-- TASK --
Write out the entries verbatim and leave the images out of the copy.

-- Change listing data --
★ ★ ★ ★ ★ ★ ★

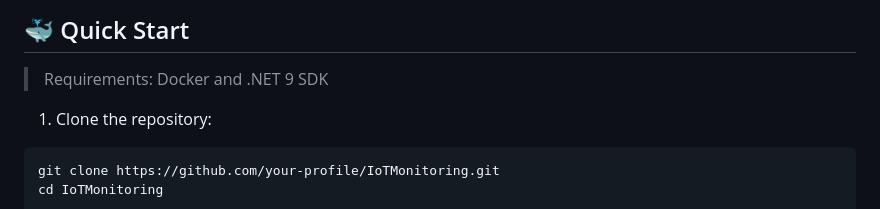
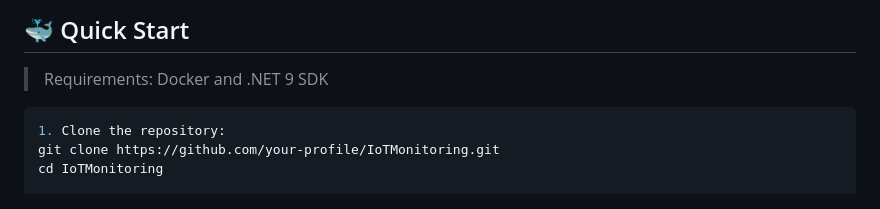
Before and after one commit to murzilaka2/IoTMonitoring-, a Markdown page: README.md, the part around the change. Rendered like a GitHub page.

````diff
--- a/README.md
+++ b/README.md
@@ -62,8 +62,8 @@ IoTMonitoring/
 
 > Requirements: Docker and .NET 9 SDK
 
+```bash
 1. Clone the repository:
-```bash
 git clone https://github.com/your-profile/IoTMonitoring.git
 cd IoTMonitoring
 
````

★ ★ ★ ★ ★ ★ ★

-- ANSWER SPACE --
Before and after one commit to murzilaka2/IoTMonitoring-, a Markdown page: README.md, the part around the change. Rendered like a GitHub page.

````diff
--- a/README.md
+++ b/README.md
@@ -62,8 +62,8 @@ IoTMonitoring/
 
 > Requirements: Docker and .NET 9 SDK
 
+```bash
 1. Clone the repository:
-```bash
 git clone https://github.com/your-profile/IoTMonitoring.git
 cd IoTMonitoring
 
````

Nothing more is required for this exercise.